Many are not be aware of it, but staying in an unhappy marriage or letting yourself bear the stress of a negative relationship affects you in more ways than you realize.
The negativity in a relationship can affect the health of your heart in severe ways. A study published on JAMA Network found that when you have negative interactions, especially in relationships that are close to you, it can raise your risk of coronary heart disease (CHD). One of the reasons for this could be because you tend to replay negative events in your life more than the positive ones, as pointed out by the study.
What's more, an unhappy marriage is more likely to affect the wife more than the husband. It can increase the risk of hypertension, waistline obesity, high blood sugar, and also cause low levels of "good cholesterol", according to NBC News, all of which are factors that can lead to heart diseases.
Being constantly exposed to a hostile environment, especially a hostile relationship, can raise your chances of experiencing a stroke. When you're experiencing high levels of stress, symptoms of depression and hostility, it can significantly raise your risk of stroke and transient ischemic attacks (TIA), according to a study published on NCBI (National Center for Biotechnology Information).
One of the major risk factors for the chances of depression include how unhappy you are in a marriage. Feeling stuck in a marriage can cause a great deal of stress, and this can give way to the symptoms of depression, as highlighted by a study.
Depression can further lead to problems such as extreme difficulty falling asleep, lack of appetite, frequent changes in weight, having difficulty concentrating on everyday tasks, feeling hopeless and irritated, among other things, according to NIH (National Institutes of Health).
If you and your partner tend to have too many fights in the relationship, this can affect how your body heals from wounds. Having too many conflicts in the relationship can result in wounds healing slowly across your body. One study found that couples with a high level of hostility would heal 60 percent slower than couples with low conflict.
Relationships can even affect how you experience physical pain. If you're in a distressing marriage, you are likely to experience medical conditions that come with chronic pain, and rheumatoid arthritis is one of them. One particular study pointed out that if you're in a "well-adjusted or nondistressed marriage", then you were likely to experience lesser pain and more effective functioning.
Experiencing the constant stress of a marriage can also affect your gut. One particular research found that it can release bacteria in the blood, causing inflammation and consequently leading to other diseases. “We think that this everyday marital distress – at least for some people – is causing changes in the gut that lead to inflammation and, potentially, illness,” said Janice Kiecolt-Glaser, lead author of the study. She also mentioned, “Hostility is a hallmark of bad marriages – the kind that lead to adverse physiological changes.”

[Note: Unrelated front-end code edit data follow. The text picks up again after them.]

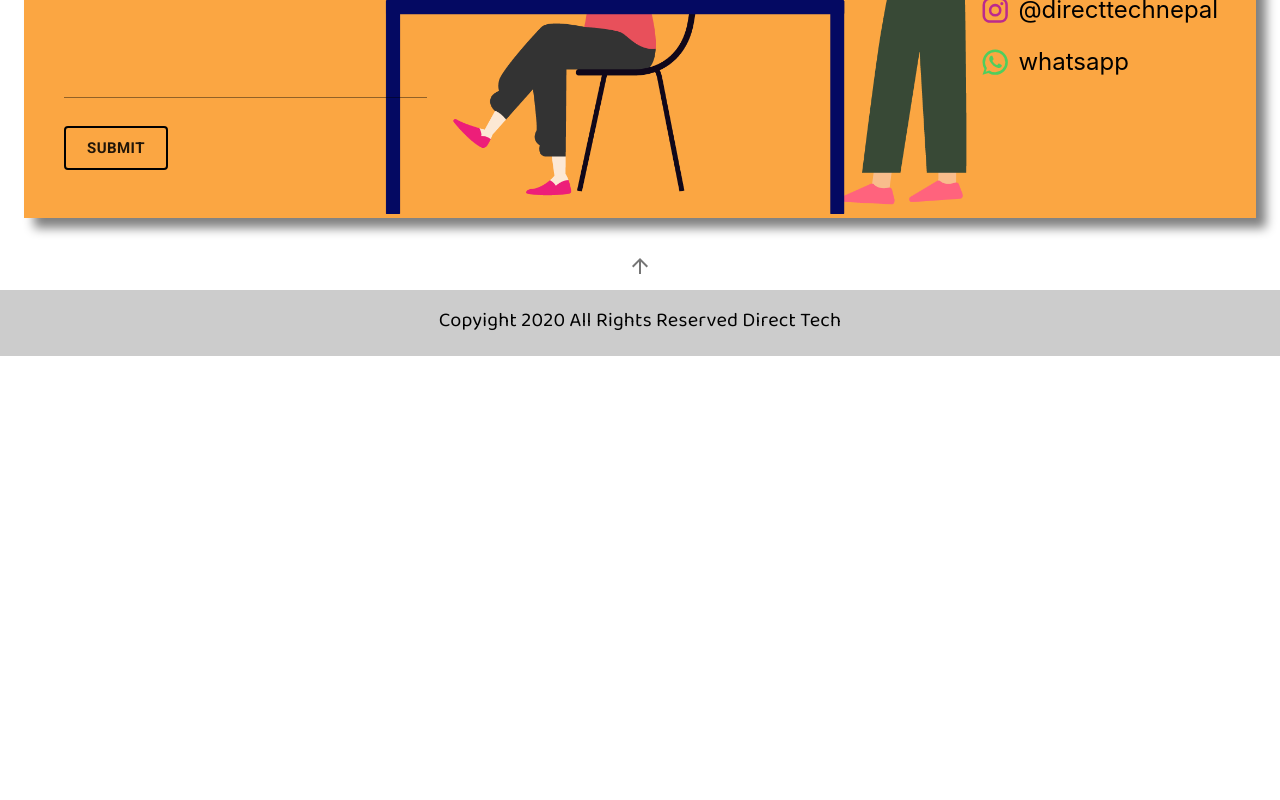
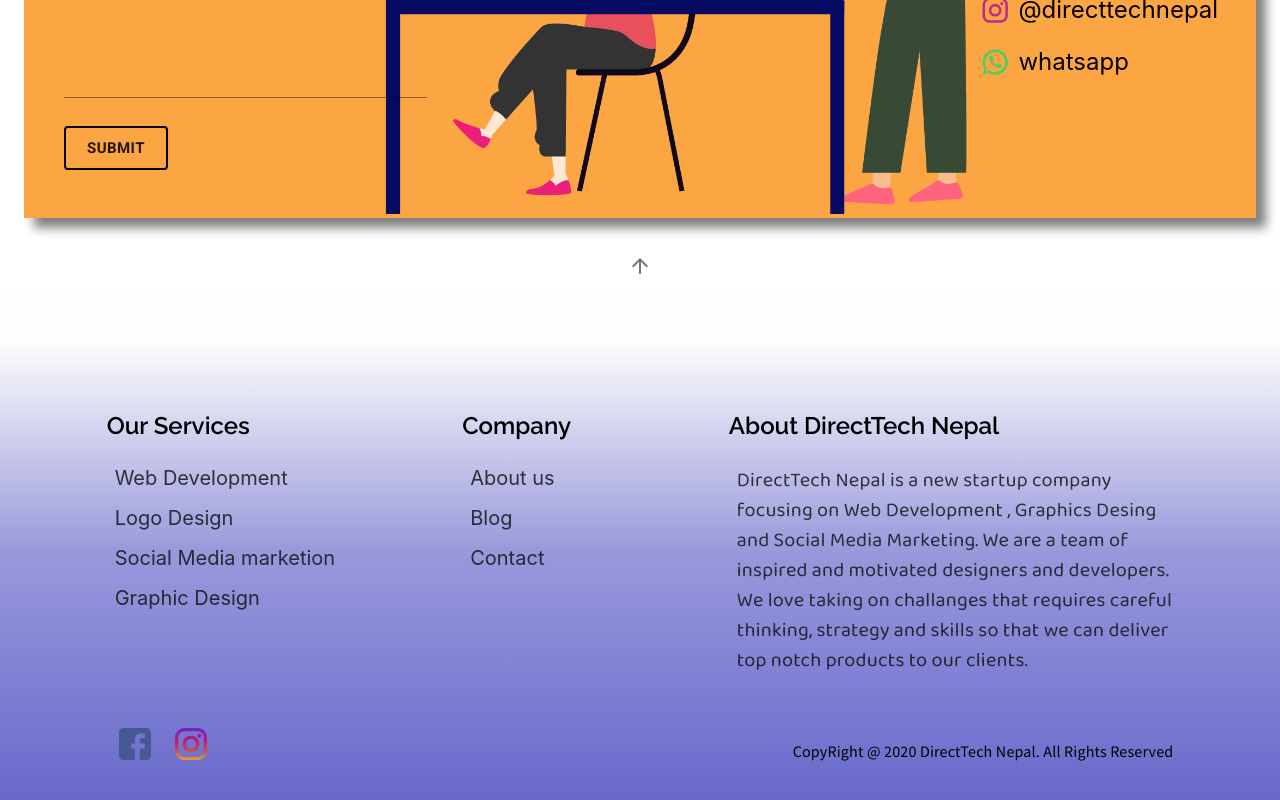
Before and after one commit to Robin-shrestha/DirectTechNepal, a React (Create React App) app: page / in a window 1280 px wide. Shown: the part 3051-3851 px from the top of the page. Before the commit the page ends 3407 px from the top, so only its background shows below. Built offline with nearby package versions, Linux system fonts and the light colour scheme.

Commit message:
footed completed for now

```diff
--- a/src/components/footer/Footer.js
+++ b/src/components/footer/Footer.js
@@ -1,24 +1,172 @@
-import { Typography } from "@material-ui/core";
 import React from "react";
+import { Typography, Grid, IconButton, Link } from "@material-ui/core";
+import { makeStyles } from "@material-ui/core/styles";
+import facebookIcon from "../../media/Icon/facebook.png";
+import instagramIcon from "../../media/Icon/instagram.png";
+import * as mediaLinks from "../../constants/socialMedialLinks";
+import { Link as RouterLink } from "react-router-dom";
+import clsx from "clsx";
+import * as routes from "../../constants/routes";
 
+const styles = makeStyles((theme) => ({
+  root: {
+    background:
+      "linear-gradient( rgba(50, 52, 184,0.01),rgba(50, 52, 184,0.01) 10%, rgba(50, 52, 184,0.01) 10%, rgba(50, 52, 184,0.5) 50% , rgba(50, 52, 184,0.5) 50%, rgba(50, 52, 184,0.75) 100%)",
+    padding: theme.spacing(15, 0, 5, 0),
+  },
+  lists: {
+    listStyle: "none",
+
+    padding: theme.spacing(0),
+    "& li": {
+      padding: theme.spacing(1),
+    },
+    "& a": {
+      color: "rgba(12,12,12,.8)",
+      textDecoration: "none",
+      fontSize: 20,
+    },
+    "& a:hover": {
+      textDecoration: "none",
+      fontWeight: 600,
+      cursor: "pointer",
+    },
+  },
+  section: {
+    [theme.breakpoints.down("sm")]: {
+      textAlign: "center",
+      marginBottom: theme.spacing(5),
+    },
+  },
+  ourServcesContainer: {
+    "& h5": {},
+  },
+  companyContainer: {},
+  aboutContainer: {
+    "& p": { padding: theme.spacing(2, 0, 0, 1), color: "rgba(12,12,12,.8)" },
+  },
+  iconContainer: {
+    [theme.breakpoints.up("md")]: {
+      marginTop: theme.spacing(5),
+    },
+  },
+  copyrightContainer: {
+    [theme.breakpoints.up("md")]: {
+      marginTop: theme.spacing(8),
+      textAlign: "right",
+    },
+  },
+}));
 const Footer1 = () => {
+  const classes = styles();
   return (
-    <Typography
-      cariant="body1"
-      align="center"
-      style={{
-        position: "relative",
-        left: 0,
-        bottom: 0,
-        height: 50,
-        width: "100%",
-        marginTop: "0px",
-        backgroundColor: "#ccc",
-        paddingTop: 16,
-      }}
-    >
-      Copyight 2020 All Rights Reserved Direct Tech
-    </Typography>
+    <div className={classes.root}>
+      <Grid container>
+        <Grid item sm={1} />
+        <Grid item container sm={10}>
+          <Grid item xs={12} sm={6} lg={4}>
+            <div className={clsx(classes.section, classes.ourServcesContainer)}>
+              <Typography variant="h5" gutterBottom>
+                Our Services
+              </Typography>
+              <ul className={classes.lists}>
+                <li>
+                  <Link component={RouterLink} to={routes.services}>
+                    Web Development{" "}
+                  </Link>
+                </li>
+                <li>
+                  <Link component={RouterLink} to={routes.services}>
+                    Logo Design{" "}
+                  </Link>
+                </li>
+                <li>
+                  <Link component={RouterLink} to={routes.services}>
+                    Social Media marketion{" "}
+                  </Link>
+                </li>
+                <li>
+                  <Link component={RouterLink} to={routes.services}>
+                    Graphic Design{" "}
+                  </Link>
+                </li>
+              </ul>
+            </div>
+          </Grid>
+          <Grid item xs={12} sm={6} lg={3}>
+            <div className={clsx(classes.section, classes.companyContainer)}>
+              <Typography variant="h5" gutterBottom>
+                Company
+              </Typography>
+              <ul className={classes.lists}>
+                <li>
+                  <Link component={RouterLink} to={routes.about}>
+                    About us
+                  </Link>
+                </li>
+                <li>
+                  <Link component={RouterLink} to={routes.browseBlogs}>
+                    Blog
+                  </Link>
+                </li>
+                <li>
+                  <Link component={RouterLink} to="/#contact">
+                    Contact
+                  </Link>
+                </li>
+              </ul>
+            </div>
+          </Grid>
+          <Grid item xs={12} lg={5}>
+            <div className={clsx(classes.section, classes.aboutContainer)}>
+              <Typography variant="h5" gutterBottom>
+                About DirectTech Nepal
+              </Typography>
+              <Typography variant="body1">
+                DirectTech Nepal is a new startup company focusing on Web
+                Development , Graphics Desing and Social Media Marketing. We are
+                a team of inspired and motivated designers and developers. We
+                love taking on challanges that requires careful thinking,
+                strategy and skills so that we can deliver top notch products to
+                our clients.
+              </Typography>
+            </div>
+          </Grid>
+          <Grid item xs={12} md={6}>
+            <div className={clsx(classes.section, classes.iconContainer)}>
+              <IconButton component={Link} href={mediaLinks.facebook}>
+                <img
+                  src={facebookIcon}
+                  alt="fb icon"
+                  style={{
+                    height: 32,
+                    widht: 32,
+                  }}
+                />
+              </IconButton>
+              <IconButton component={Link} href={mediaLinks.instagram}>
+                <img
+                  src={instagramIcon}
+                  alt="ig icon"
+                  style={{
+                    height: 32,
+                    widht: 32,
+                  }}
+                />{" "}
+              </IconButton>
+            </div>
+          </Grid>
+          <Grid item xs={12} md={6}>
+            <div className={clsx(classes.section, classes.copyrightContainer)}>
+              <Typography variant="body2">
+                CopyRight @ 2020 DirectTech Nepal. All Rights Reserved{" "}
+              </Typography>
+            </div>
+          </Grid>
+        </Grid>
+        <Grid item sm={1} />
+      </Grid>
+    </div>
   );
 };
 
--- a/src/components/home/tabs/TabPanel.js
+++ b/src/components/home/tabs/TabPanel.js
@@ -37,7 +37,15 @@ const styles = makeStyles((theme) => ({
   button: { marginTop: theme.spacing(2) },
 }));
 const TabPanel = (props) => {
-  const { value, image, title, description, index, ...other } = props;
+  const {
+    value,
+    image,
+    title,
+    description,
+    index,
+    elementId,
+    ...other
+  } = props;
   const classes = styles();
 
   return (
@@ -46,7 +54,7 @@ const TabPanel = (props) => {
       elevation={0}
       role="tabpanel"
       hidden={value !== index}
-      id={`scrollable-force-tabpanel-${index}`}
+      id={elementId}
       aria-labelledby={`scrollable-force-tab-${index}`}
       {...other}
     >
--- a/src/components/home/tabs/WhatWeDo.js
+++ b/src/components/home/tabs/WhatWeDo.js
@@ -1,9 +1,7 @@
 import React, { useState } from "react";
 import { Tab, Tabs, Paper, Typography } from "@material-ui/core";
 import { makeStyles } from "@material-ui/core/styles";
-
 import TabPanel from "./TabPanel";
-
 import { useSpring, animated } from "react-spring";
 
 // /tabs/
@@ -22,6 +20,7 @@ const whatWeDoData = [
     id: 0,
     tabImage: webDevTab,
     panelImage: webDevpanel,
+    elementId: "#webDevelopment",
     title: "Web development",
     description: () => {
       return (
@@ -41,7 +40,7 @@ const whatWeDoData = [
     id: 1,
     tabImage: logoDesignTab,
     panelImage: logoDesignPanel,
-
+    elementId: "#logoDesign",
     title: "logo Design",
     description: () => {
       return (
@@ -61,7 +60,7 @@ const whatWeDoData = [
     id: 2,
     tabImage: socialMediaMarketingTab,
     panelImage: socialMediaMarketingPanel,
-
+    elementId: "#socialMedialMarketing",
     title: "Social Media Marketing",
     description: () => {
       return (
@@ -82,7 +81,7 @@ const whatWeDoData = [
     id: 3,
     tabImage: graphicDesignTab,
     panelImage: graphicDesignPanel,
-
+    elementId: "#graphicDesign",
     title: "Graphic Design",
     description: () => {
       return (
@@ -165,9 +164,9 @@ const WhatWeDo = () => {
   };
 
   return (
-    <Paper className={classes.root} elevation={2}>
+    <Paper className={classes.root} elevation={2} id="#services">
       <Typography align="center" variant="h3" gutterBottom color="inherit">
-        GROW YOUR ONLINE PRESENCE WITH US{" "}
+        GROW YOUR ONLINE PRESENCE WITH US
       </Typography>
 
       <div className={classes.tabs}>
@@ -199,6 +198,7 @@ const WhatWeDo = () => {
             description={item.description}
             title={item.title}
             image={item.panelImage}
+            elementId={item.elementId}
           />
         );
       })}
--- a/src/constants/routes.js
+++ b/src/constants/routes.js
@@ -1,6 +1,6 @@
 export const home = "/";
 export const about = "/about";
-export const contact = "/contact";
+export const contact = "/#contact";
 export const gallery = "/gallery";
 export const login = "/login";
 export const setting = "/members/setting";
@@ -11,3 +11,9 @@ export const readMessage = "/members/messages/:messageID";
 export const createBlog = "/createblog";
 export const browseBlogs = "/blog/browseblogs";
 export const readBlog = "/blog/:blogID";
+
+export const services = "/#services";
+export const webDevelopment = "/#webDevelopment";
+export const logoDesign = "/#logoDesign";
+export const socialMedialMarketing = "/#socialMedialMarketing";
+export const graphicDesign = "/#graphicDesign";
--- /dev/null
+++ b/src/constants/socialMedialLinks.js
@@ -0,0 +1,2 @@
+export const facebook = "https://www.facebook.com/directtechnepal/";
+export const instagram = "https://www.instagram.com/directtechnepal/";
```
Also changed, not shown: src/media/Icon/facebook.png (added), src/media/Icon/instagram.png (added).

The bottom line is that it's important to know whether your relationship is the cause of major stress in your life. Your partner is meant to be someone you can rely on and ideally not be a source of stress. Understand whether your marriage or relationship is creating a hostile environment for you and take action if required because this can ultimately lead you to experience poor physical and mental health.Disclaimer : This article is for informational purposes only and is not a substitute for professional medical advice, diagnosis, or treatment. Always seek the advice of your physician or other qualified health provider with any questions you may have regarding a medical condition.